Iran has announced that the number of its citizens believed to have been killed in a deadly stampede during the Hajj pilgrimage to Mecca has risen to 464, almost twice as high as original figures suggested.
The death toll for Iranian citizens was initially declared to be 239, but Iran revised this figure up after losing hope of finding more than 200 Iranians who have been missing since last week’s incident.
"Seven days after this tragic accident... the status of all [pilgrims] injured has been completely cleared and reported," Iran's Hajj and Pilgrimage Organization confirmed in a televised statement on Thursday after Iranian Red Crescent official Ali Marashi said the missing were most likely dead.

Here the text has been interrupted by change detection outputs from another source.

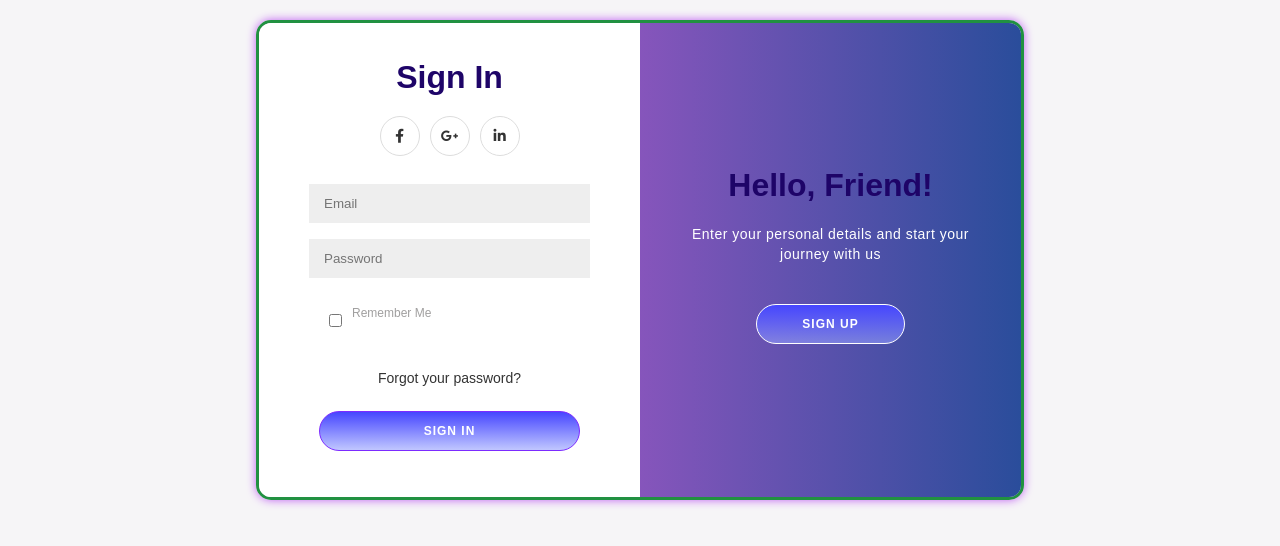
Repository: Zulfiyya077/InternIntelligence_LoginPage
Page: /
These files come from the project's save history. The page is drawn as it stood at one moment and after a run of saves; the edit follows.
The browser window is 1280 px wide. The pictures show the whole page.
The project was rebuilt for these pictures with package versions that can differ from the ones it lists, and the page was loaded fresh each time. Also part of the build but not shown: vite.config.js.

Above is the page before, as saved 2025-02-02 07:41:51.

After the next 2 saves:
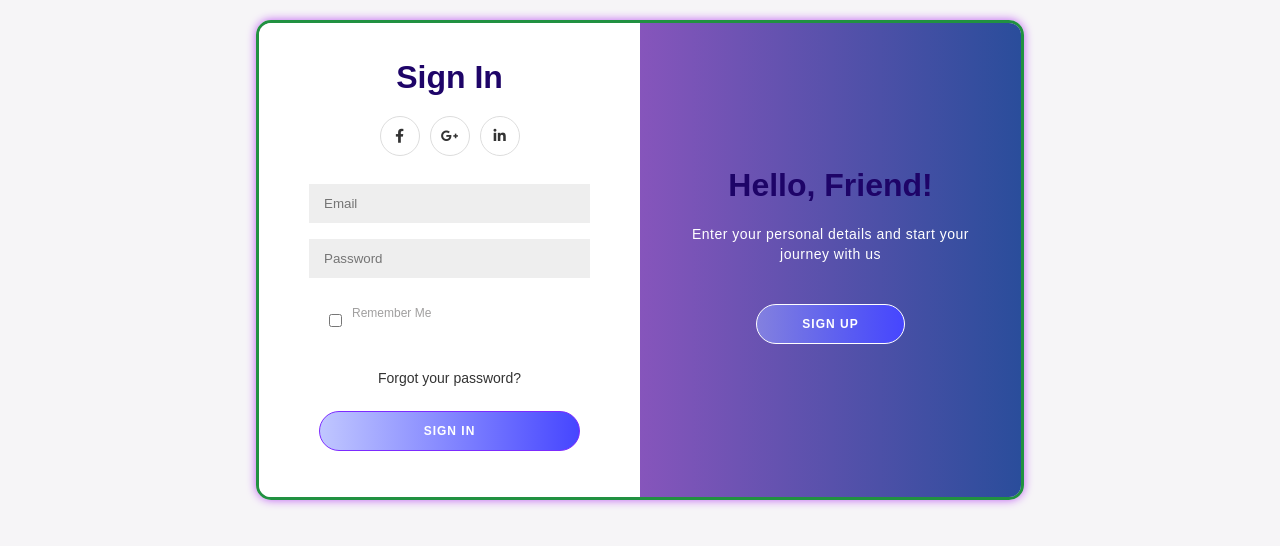
The 2 saves are shown as one change because they came seconds apart.
The last was saved 59 s later.
--- a/src/components/SignInUpForm.module.css
+++ b/src/components/SignInUpForm.module.css
@@ -55,7 +55,7 @@
     border-radius: 20px;
     border: 1px solid #7c2bff;
     background: rgb(186,63,251);
-background: linear-gradient(180deg, rgb(70, 70, 255) 0%, rgba(149, 160, 255, 0.591) 100%);
+background: linear-gradient(270deg, rgb(70, 70, 255) 0%, rgba(149, 160, 255, 0.591) 100%);
     color: #FFFFFF;
     font-size: 12px;
     font-weight: bold;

While Saudi officials claim at least 769 people from multiple countries were killed during the stampede, Pakistani and Indian officials later claimed Saudi Arabia released almost 1,100 pictures of those killed to diplomats.

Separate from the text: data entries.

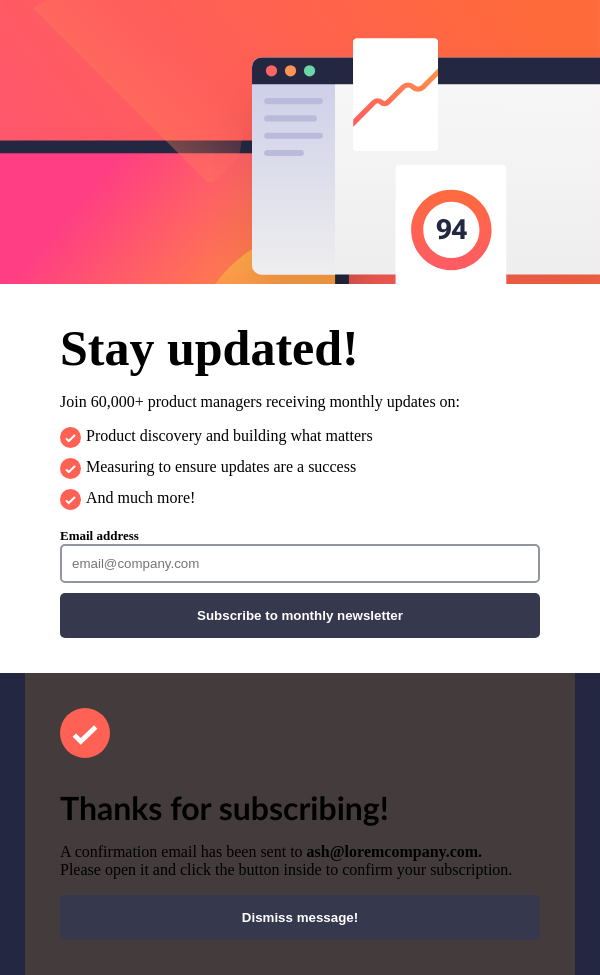
Repository: Celebration-cloud/Newsletter
Page: index.html
These files come from the project's save history. The page is drawn as it stood at one moment and after the next save; the edit follows.
The browser window is 600 px wide. The pictures show the whole page.

Above is the page before, as saved 2023-07-19 23:48:10.

### index.html
<!DOCTYPE html>
<html lang="en">
<head>
  <meta charset="UTF-8">
  <meta name="viewport" content="width=device-width, initial-scale=1.0"> <!-- displays site properly based on user's device -->

  <link rel="icon" type="image/png" sizes="32x32" href="./assets/images/favicon-32x32.png">
  <link rel="stylesheet" href="index.css">

  <title>Frontend Mentor | Newsletter sign-up form with success message</title>

  <!-- Feel free to remove these styles or customise in your own stylesheet 👍 -->
  <style>
    .attribution { font-size: 11px; text-align: center; }
    .attribution a { color: hsl(228, 45%, 44%); }
  </style>
</head>
<body>

  <!-- Sign-up form start -->
  <div id="container">
    <div id="home-page">
      <h2 id="news">Stay updated!</h2>
      <p id="content">Join 60,000+ product managers receiving monthly updates on:</p>
      <ul id="features">
        <li>
          <img id="list-icon" src="./assets/images/icon-list.svg" alt="" srcset="">
          <p>Product discovery and building what matters</p>
        </li>
        <li>
          <img id="list-icon" src="./assets/images/icon-list.svg" alt="" srcset="">
          <p>Measuring to ensure updates are a success</p>
        </li>
        <li>
          <img id="list-icon" src="./assets/images/icon-list.svg" alt="" srcset="">
          <p>And much more!</p>
        </li>
      </ul>
      <form action="email">
        <label for="email">Email address</label><br>
        <input type="email" name="email" required placeholder="email@company.com" id="email"><br>
        <button id="subscribe-btn" type="submit">Subscribe to monthly newsletter</button>
      </form>
    </div>
    <div id="sign-up"></div>
  </div>
  <script type="module" src="index.js"></script>


  <!-- Sign-up form end -->

  <!-- Success message start -->
  <div id="success">
    <img id="signed-icon" src="./assets/images/icon-list.svg" alt="" srcset="">
    <h2>Thanks for subscribing!</h2>
    <p>A confirmation email has been sent to <b>ash@loremcompany.com.</b> <br>
    Please open it and click the button inside to confirm your subscription.</p>
    <button type="reset" id="dismiss">Dismiss message!</button>
  </div>

<!--
  <div class="attribution">
    Challenge by <a href="https://www.frontendmentor.io?ref=challenge" target="_blank">Frontend Mentor</a>.
    Coded by <a href="#">Your Name Here</a>.
  </div> -->
</body>
</html>

### index.css
html, body{
    padding: 0;
    margin: 20px;
    box-sizing: border-box;
    background-color: hsl(234, 29%, 20%);
    -webkit-user-select: none;
    user-select: none;
    display: flex;
    justify-content: center;

}

#container{
    background-color: white;
    display: flex;
    flex-wrap: wrap;
    justify-content: space-between;
    padding: 15px;
    column-gap: 10px;
    margin: 0;
    border-radius: 15px;
}

#sign-up{
    background-image: url(./assets/images/illustration-sign-up-desktop.svg);
    background-repeat: no-repeat;
    background-size: cover;
    width: 305px;
    height: 450px;
}

#home-page{
    width: 50%;
    margin: auto;
}

ul{
    list-style-type: none;
    padding: 0;
    display: flex;
    flex-direction: column;
    gap: 10px;
}

li{
    display: flex;
    margin: 0;
    padding: 0;
}

li p {
    margin: 0;
    padding-left: 5px;
    align-self: flex-start;
}

#list-icon{
    padding: 0;
    margin: 0;
    align-self: flex-start;
}

#news{
    font-size: 312.5%;
    padding: 0;
    margin: 0;
}



label{
    font-size: 13px;
    font-weight: bolder;
}

input{
    width: 100%;
    padding: 10px;
    box-sizing: border-box;
    border-radius: 5px;
    margin-bottom: 10px;
    border: 2px solid hsl(231, 7%, 60%);
}

button{
    width: 100%;
    padding: 15px;
    box-sizing: border-box;
    border-radius: 5px;
    border: none;
    color: white;
    font-weight: bolder;
    background-color: hsl(235, 18%, 26%);
}

#success{
    background-color: rgb(68, 60, 60);
}

@media (max-width: 741px) {
    html, body{
        padding: 0;
        margin: 0;
        display: inline;
    }
    #container{
        background-color: white;
        display: flex;
        flex-wrap: wrap;
        flex-direction: column-reverse;
        margin: 0;
        padding: 0;
        border-radius: none;
        border-radius: 0;
    }
    #home-page{
        margin: auto;
        width: 80%;
        padding: 35px;
    }
    #sign-up{
        background-image: url(./assets/images/illustration-sign-up-mobile.svg);
        background-repeat: no-repeat;
        background-size: cover;
        width: 100%;
        height: 284px;
    }
    #success{
        margin: auto;
        width: 80%;
        padding: 35px;
        display: flex;
        flex-direction: column;
        justify-content: space-between;
    }
    #success img{
        width: 50px;
        margin-bottom: 30px;
    }
    #success h2{
        font-weight: bolder;
        margin: 0;
        font-size: xx-large;
        font-family: 'Gill Sans', 'Gill Sans MT', Calibri, 'Trebuchet MS', sans-serif;
    }
    #success p{
        font-weight: light;
    }


}

### index.js
// import { initializeApp } from "https://www.gstatic.com/firebasejs/9.15.0/firebase-app.js"
// import { getDatabase, ref, push, onValue } from "https://www.gstatic.com/firebasejs/9.15.0/firebase-database.js"

// let appSettings = {
//     "databaseUrl": " https://playground-51efb-default-rtdb.europe-west1.firebasedatabase.app/ "
// }

// const app = initializeApp(appSettings)
// const database = getDatabase(app)
// const newsLetterDb = ref(database, "newsLetterDb")

const emailEL = document.getElementById("email")
const inputEL = document.getElementById("subscribe-btn")
const container = document.getElementById("container")
const dismiss = document.getElementById("dismiss")

function successful() {
    let successful = `
        <div id="success">
            <img id="signed-icon" src="./assets/images/icon-list.svg" alt="" srcset="">
            <h2>Thanks for subscribing!</h2>
            <p>A confirmation email has been sent to ash@loremcompany.com. <br>
            Please open it and click the button inside to confirm your subscription.</p>
            <button type="reset" id="dismiss">Dismiss message!</button>
        </div>
    `
    container.innerHTML = successful
    // dismiss()
}

inputEL.addEventListener("click", function() {
    // let inputValue = emailEL.value
    // inputEL = inputValue
    // push( newsLetterDb, inputEL)
    successful()
})

// function dismiss() {
//      let content = `

//      `

// }
// dismiss.addEventListener("click", function() {
//     dismiss()
// })

After the next save:
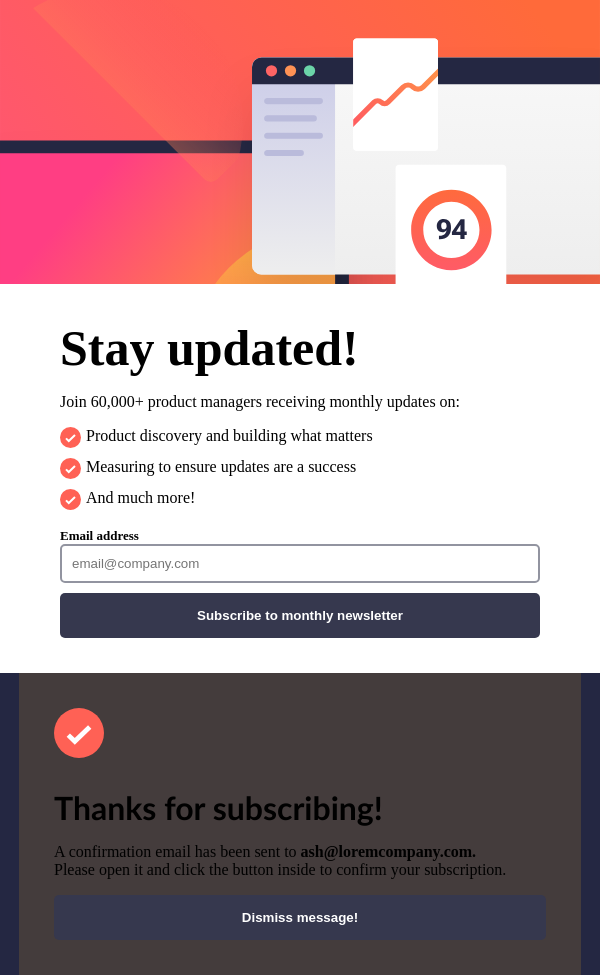
Saved 23 s later.
--- a/index.css
+++ b/index.css
@@ -127,7 +127,7 @@ button{
     }
     #success{
         margin: auto;
-        width: 80%;
+        width: 82%;
         padding: 35px;
         display: flex;
         flex-direction: column;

Iran, meanwhile, has claimed the death toll exceeds 4,000 and has repeatedly called on Saudi Arabia to release the bodies of the dead to their home countries.
On Wednesday Iran’s Supreme Leader Ayatollah Ali Khamenei threatened Saudi Arabia with “fierce” action over what he said was the failure of Saudi officials to return the bodies.
Speaking during a graduation ceremony for navy officers, Khamenei said "Should we decide to show any reaction, our reaction will be tough and harsh."
Also on Wednesday, Iranian President Hassan Rouhani, who has called for "an independent and precise investigation” into the causes of this disaster, summoned the Saudi ambassador to Iran for the fourth time since the tragedy after the delivery of the bodies was delayed.
Iran's IRNA news agency, however, on Thursday reported that Iranian Health Minister Hassan Hashemi and his Saudi counterpart Khaled al-Falih had agreed to speed up the process of repatriating the bodies back to Iran.